A Season of Firsts for Young Maple Leafs

Nazem Kadri of the Toronto Maple Leafs.
Nazem Kadri is one Leaf who made great strides this season (Kevin Hoffman-US PRESSWIRE)

It’s now been a week since the lockout shortened 2013 season ended in heartbreaking fashion for the Toronto Maple Leafs.

For a club that was among the youngest in the National Hockey League, the season can best be summed up as one big learning process. From a shortened training camp, right down to game seven of the first round, the Blue and White encountered a number of unique experiences for much of the squad.

Shortly following the lockout, a weeklong camp was thrown together. It was there that both Morgan Rielly and Leo Komarov made their first true appearance in a Maple Leafs sweater. It also marked the first time that centre Nazem Kadri impressed management enough to give him a full-time shot, no strings attached.

It was a make or break year for Kadri, and perhaps his last chance in Blue and White. Leafs Nation collectively held their breath.

From there, it was time for the first NHL games of both Mike Kostka and Komarov in Montreal. Both rookies acquitted themselves very well in a Leafs victory, along with Kadri, who notched his first of many goals on the year.

As the season wore on, in the absence of assistant captain and offensive spark plug Joffrey Lupul, the young Leafs got contributions from all over the lineup.
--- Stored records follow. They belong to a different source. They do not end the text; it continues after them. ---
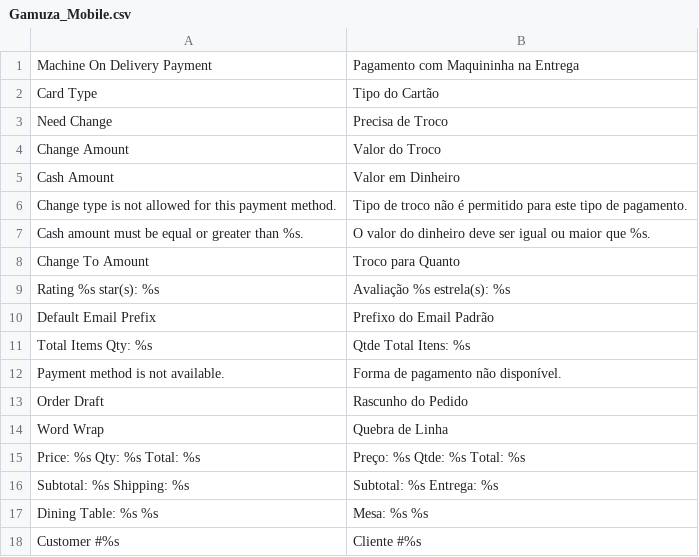
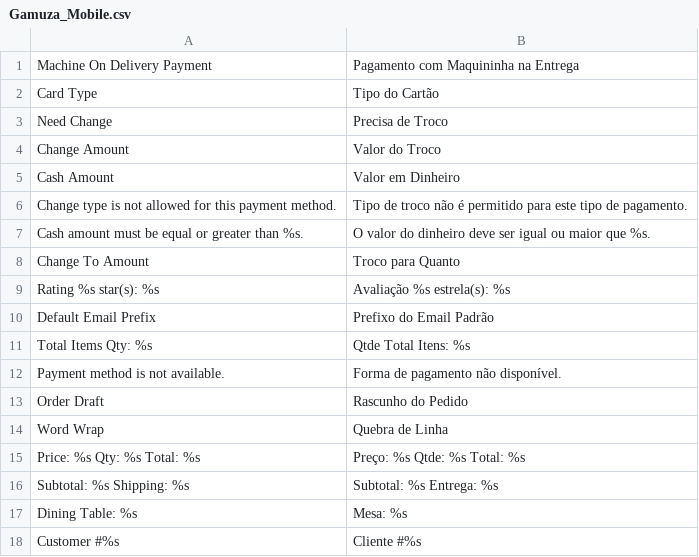
Before and after one commit to gamuzatech/tolucastore-openmage, a CSV file: app/locale/pt_BR/Gamuza_Mobile.csv, drawn as a sheet.

Commit message:
Atualizado modulo Gamuza_Mobile: ajustes no rascunho do pedido

```diff
--- a/app/locale/pt_BR/Gamuza_Mobile.csv
+++ b/app/locale/pt_BR/Gamuza_Mobile.csv
@@ -16,3 +16,3 @@
 "Subtotal: %s Shipping: %s","Subtotal: %s Entrega: %s"
-"Dining Table: %s %s","Mesa: %s %s"
+"Dining Table: %s","Mesa: %s"
 "Customer #%s","Cliente #%s"
```
Also changed, not shown: 1 other file.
Nazem Kadri seemed to finally find some consistency in the NHL, and Phil Kessel displayed a more matured, dynamic game.

James Reimer was also beginning to round into form, following an injury midway through the season, and had claimed the number one job in Leaf Land.

The team was excelling at playing a rough and rugged style implemented by coach Randy Carlyle. It was a much different team than years past. They were both learning how to hold leads and their penalty kill improved dramatically.

All of this culminated in a chance to clinch a playoff spot with several games remaining in the season. After failing to do so on a couple of occasions, the Leafs finally got it right in Ottawa, of all places.

The youngest group in the NHL had finally done something that no Leafs club had done in the previous seven seasons. For all the learning and growing during the regular season, it was only the tip of the iceburg.

It was during the seven game series with the Boston Bruins that the Leafs gained quick experience for their young core. The majority of them played their first playoff game, which wasn’t pretty. Then they recorded their first playoff win with a much better effort in game two.

There is likely nothing that could prepare the young squad for what awaited them as they returned home for game three. They experienced what nine years of pent up frustration and excitement looked like, and lore gave way to the reality of what the playoffs are all about in Toronto.

The Buds stumbled through game three, dominated game four in a losing effort, and it was back to Boston with their backs against the wall.

For all the rookie playoff Leafs, this was also the first time they faced a win or go golfing situation and they all rose to the challenge, twice. The way they battled and won both elimination games showed a type of heart and character unseen around Toronto for the better part of a decade.

Perhaps the biggest learning experience of the entire year was the last game of the season. The stakes were, of course, sky high and for 58 minutes the young Leafs looked poised to take full advantage of their opportunity.

However, as has been lamented for a week, it was not to be. A two goal lead evaporated and a loss in overtime ended the season prematurely for a squad seemingly destined for bigger and better things.

While there is likely more heartbreak than learning to be done in the final 10 minutes of the season, it should seem to even the most dejected of fans that the season was a reasonable success.

No, they didn’t win their last game of the year, but they encountered numerous unique circumstances and seemed to grow through each of them, enough to surprise all the pundits who had them pegged as a lottery team, and a club with no shot to beat the Bruins.

From first training camps, to first games, to first playoff appearances and first game sevens, the Leafs gained an amount of experience that takes some teams two or three years to find.

That can only spell good things to come for the young core of this Toronto Maple Leafs club.